The town of Wallsend has played a major part in history, dating back to Roman times, through to the heyday of coal mining and the shipbuilding industry, to the growing offshore renewable, subsea and oil and gas sector industries.

Wallsend gets its name from the mighty Hadrian’s Wall, a World Heritage Site that once stretched across northern England, marking the eastern most point with the fort of Segedunum. In 2000, Roman life was re-introduced when the multi-award winning Segedunum Roman Fort, Baths and Museum opened.

Coal and shipbuilding have had a major impact on Wallsend. Wallsend coal was considered the finest coal around and was shipped off to the wealthy in London. More recently, the world famous former Swan Hunters shipyard put Wallsend on the map, having been central to the heyday of shipbuilding in the region. The former ship yard is now an Enterprise Zone and is being developed for manufacturing for the offshore renewable, subsea and oil and gas sector.

Ships built on the Tyne in Wallsend include the Mauretania that held the Blue Riband for the fastest Atlantic crossing for 22 years and the Carpathia that rescued survivors from the Titanic.

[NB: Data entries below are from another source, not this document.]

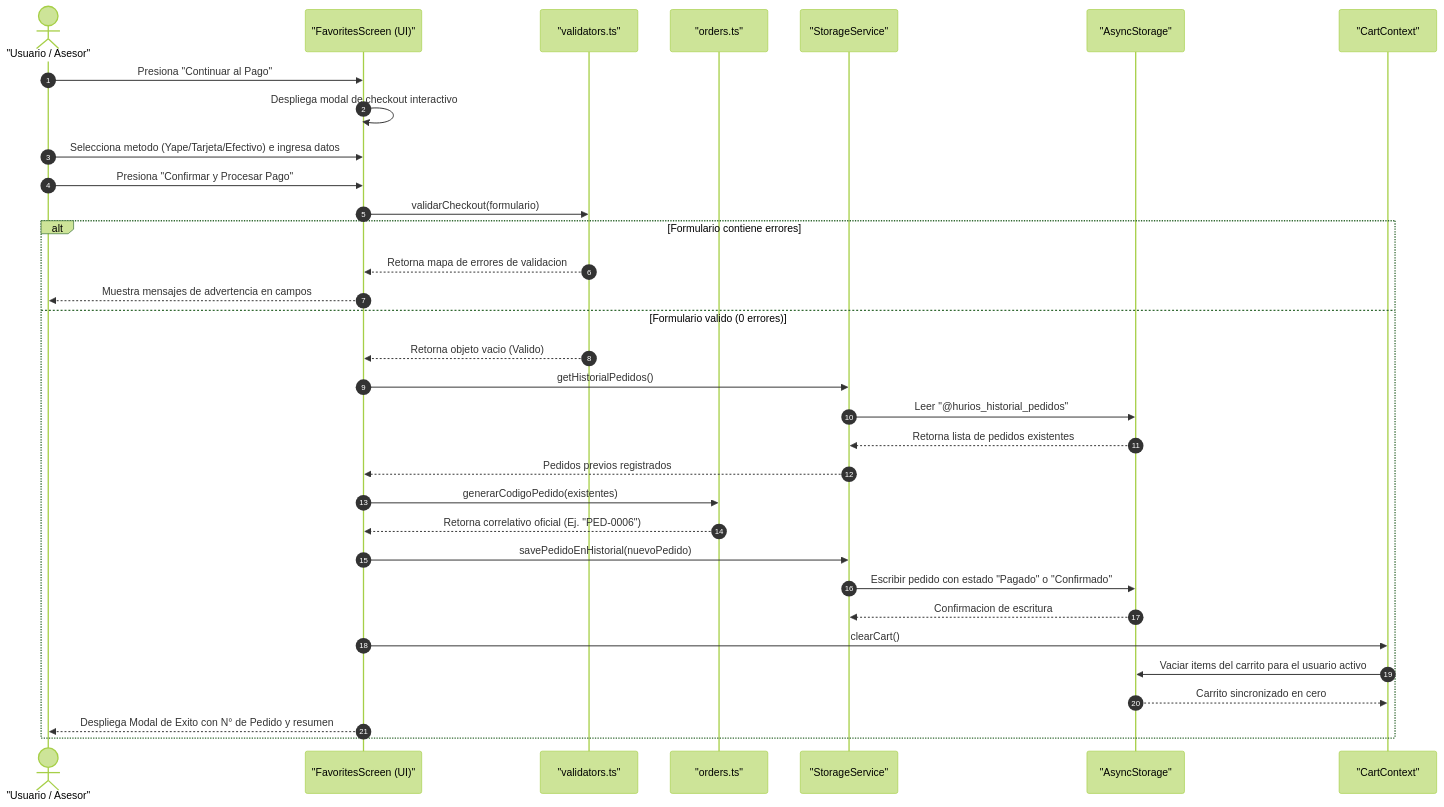
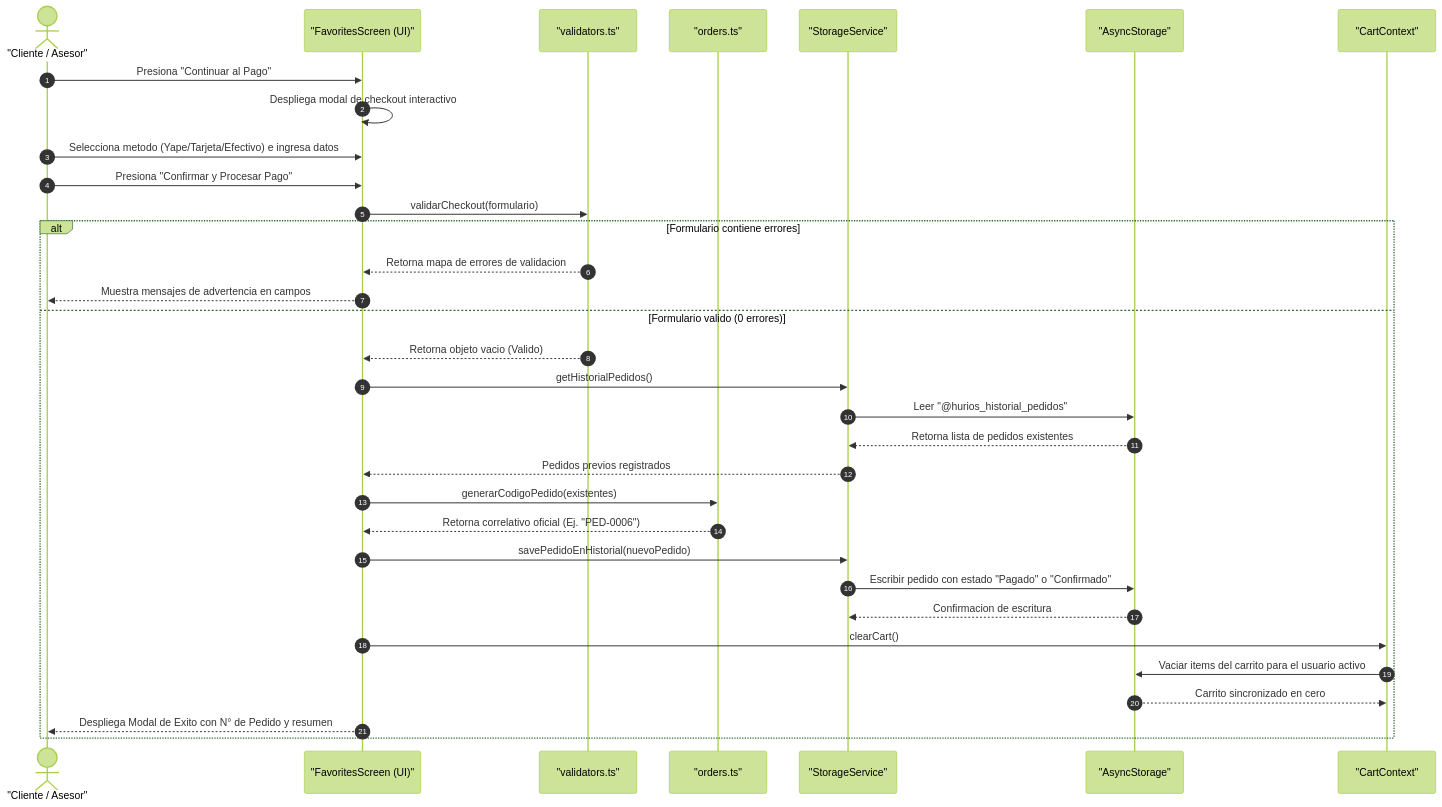
The third of 9 diagrams in docs/diagramas_ingenieria.md (EduMoralesCar/HuriosRally-App), drawn with Mermaid (forest theme) before and after one commit. The commit also changed other lines of this file, not shown here.

Commit message:
docs(uml): actualizar diagramas de arquitectura SDK 58, rol Administrador y servicio criptografico SHA-256

````diff
--- a/docs/diagramas_ingenieria.md
+++ b/docs/diagramas_ingenieria.md
@@ -146,41 +158,41 @@
 ```mermaid
 sequenceDiagram
   autonumber
-  actor Usuario as "Usuario / Asesor"
+  actor Usuario as "Cliente / Asesor"
   participant UI as "FavoritesScreen (UI)"
   participant Val as "validators.ts"
   participant Ord as "orders.ts"
   participant Storage as "StorageService"
   participant DB as "AsyncStorage"
   participant Cart as "CartContext"
 
   Usuario->>UI: Presiona "Continuar al Pago"
   UI->>UI: Despliega modal de checkout interactivo
   Usuario->>UI: Selecciona metodo (Yape/Tarjeta/Efectivo) e ingresa datos
   Usuario->>UI: Presiona "Confirmar y Procesar Pago"
 
   UI->>Val: validarCheckout(formulario)
   alt Formulario contiene errores
     Val-->>UI: Retorna mapa de errores de validacion
     UI-->>Usuario: Muestra mensajes de advertencia en campos
   else Formulario valido (0 errores)
     Val-->>UI: Retorna objeto vacio (Valido)
     UI->>Storage: getHistorialPedidos()
     Storage->>DB: Leer "@hurios_historial_pedidos"
     DB-->>Storage: Retorna lista de pedidos existentes
     Storage-->>UI: Pedidos previos registrados
 
     UI->>Ord: generarCodigoPedido(existentes)
     Ord-->>UI: Retorna correlativo oficial (Ej. "PED-0006")
 
     UI->>Storage: savePedidoEnHistorial(nuevoPedido)
     Storage->>DB: Escribir pedido con estado "Pagado" o "Confirmado"
     DB-->>Storage: Confirmacion de escritura
 
     UI->>Cart: clearCart()
     Cart->>DB: Vaciar items del carrito para el usuario activo
     DB-->>Cart: Carrito sincronizado en cero
 
     UI-->>Usuario: Despliega Modal de Exito con N° de Pedido y resumen
   end
 ```
````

The town centre has undergone a major regeneration push in recent years, which has delivered a brand new central supermarket, town centre car parking and a new library as well as significant private investment in the towns Forum Shopping Centre.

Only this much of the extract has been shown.